## Exercise:
Return every line of the data exactly as it stands.

## Stored data entries:
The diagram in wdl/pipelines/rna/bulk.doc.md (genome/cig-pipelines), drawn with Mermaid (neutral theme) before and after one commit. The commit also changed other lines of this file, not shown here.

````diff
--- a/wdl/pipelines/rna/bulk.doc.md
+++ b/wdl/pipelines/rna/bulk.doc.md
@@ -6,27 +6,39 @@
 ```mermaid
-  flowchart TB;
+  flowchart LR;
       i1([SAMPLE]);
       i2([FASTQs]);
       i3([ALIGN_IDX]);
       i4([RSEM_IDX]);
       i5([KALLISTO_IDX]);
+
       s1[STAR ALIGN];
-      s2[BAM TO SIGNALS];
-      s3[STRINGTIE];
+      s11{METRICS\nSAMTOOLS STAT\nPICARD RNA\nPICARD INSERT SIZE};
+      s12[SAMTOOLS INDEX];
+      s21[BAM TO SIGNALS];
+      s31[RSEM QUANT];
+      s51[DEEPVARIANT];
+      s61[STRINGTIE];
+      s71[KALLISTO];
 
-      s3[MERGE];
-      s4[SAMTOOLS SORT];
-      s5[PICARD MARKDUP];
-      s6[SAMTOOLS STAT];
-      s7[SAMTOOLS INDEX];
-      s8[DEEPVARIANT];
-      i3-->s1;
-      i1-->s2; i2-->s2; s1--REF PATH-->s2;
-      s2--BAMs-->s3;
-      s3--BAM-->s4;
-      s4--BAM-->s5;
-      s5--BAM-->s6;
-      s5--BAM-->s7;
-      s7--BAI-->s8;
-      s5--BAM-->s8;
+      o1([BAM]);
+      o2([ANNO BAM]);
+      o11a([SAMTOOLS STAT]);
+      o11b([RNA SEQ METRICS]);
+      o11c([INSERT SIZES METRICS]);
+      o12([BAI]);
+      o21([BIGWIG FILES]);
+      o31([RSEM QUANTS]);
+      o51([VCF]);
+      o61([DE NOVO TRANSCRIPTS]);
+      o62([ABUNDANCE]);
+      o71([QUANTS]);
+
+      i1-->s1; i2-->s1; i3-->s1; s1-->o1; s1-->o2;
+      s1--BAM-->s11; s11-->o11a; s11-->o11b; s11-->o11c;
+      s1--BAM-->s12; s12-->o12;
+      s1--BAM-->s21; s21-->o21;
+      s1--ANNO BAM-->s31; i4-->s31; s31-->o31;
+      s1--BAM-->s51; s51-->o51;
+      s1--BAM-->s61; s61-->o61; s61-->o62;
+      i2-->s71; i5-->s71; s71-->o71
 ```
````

## Task response:
The diagram in wdl/pipelines/rna/bulk.doc.md (genome/cig-pipelines), drawn with Mermaid (neutral theme) before and after one commit. The commit also changed other lines of this file, not shown here.

````diff
--- a/wdl/pipelines/rna/bulk.doc.md
+++ b/wdl/pipelines/rna/bulk.doc.md
@@ -6,27 +6,39 @@
 ```mermaid
-  flowchart TB;
+  flowchart LR;
       i1([SAMPLE]);
       i2([FASTQs]);
       i3([ALIGN_IDX]);
       i4([RSEM_IDX]);
       i5([KALLISTO_IDX]);
+
       s1[STAR ALIGN];
-      s2[BAM TO SIGNALS];
-      s3[STRINGTIE];
+      s11{METRICS\nSAMTOOLS STAT\nPICARD RNA\nPICARD INSERT SIZE};
+      s12[SAMTOOLS INDEX];
+      s21[BAM TO SIGNALS];
+      s31[RSEM QUANT];
+      s51[DEEPVARIANT];
+      s61[STRINGTIE];
+      s71[KALLISTO];
 
-      s3[MERGE];
-      s4[SAMTOOLS SORT];
-      s5[PICARD MARKDUP];
-      s6[SAMTOOLS STAT];
-      s7[SAMTOOLS INDEX];
-      s8[DEEPVARIANT];
-      i3-->s1;
-      i1-->s2; i2-->s2; s1--REF PATH-->s2;
-      s2--BAMs-->s3;
-      s3--BAM-->s4;
-      s4--BAM-->s5;
-      s5--BAM-->s6;
-      s5--BAM-->s7;
-      s7--BAI-->s8;
-      s5--BAM-->s8;
+      o1([BAM]);
+      o2([ANNO BAM]);
+      o11a([SAMTOOLS STAT]);
+      o11b([RNA SEQ METRICS]);
+      o11c([INSERT SIZES METRICS]);
+      o12([BAI]);
+      o21([BIGWIG FILES]);
+      o31([RSEM QUANTS]);
+      o51([VCF]);
+      o61([DE NOVO TRANSCRIPTS]);
+      o62([ABUNDANCE]);
+      o71([QUANTS]);
+
+      i1-->s1; i2-->s1; i3-->s1; s1-->o1; s1-->o2;
+      s1--BAM-->s11; s11-->o11a; s11-->o11b; s11-->o11c;
+      s1--BAM-->s12; s12-->o12;
+      s1--BAM-->s21; s21-->o21;
+      s1--ANNO BAM-->s31; i4-->s31; s31-->o31;
+      s1--BAM-->s51; s51-->o51;
+      s1--BAM-->s61; s61-->o61; s61-->o62;
+      i2-->s71; i5-->s71; s71-->o71
 ```
````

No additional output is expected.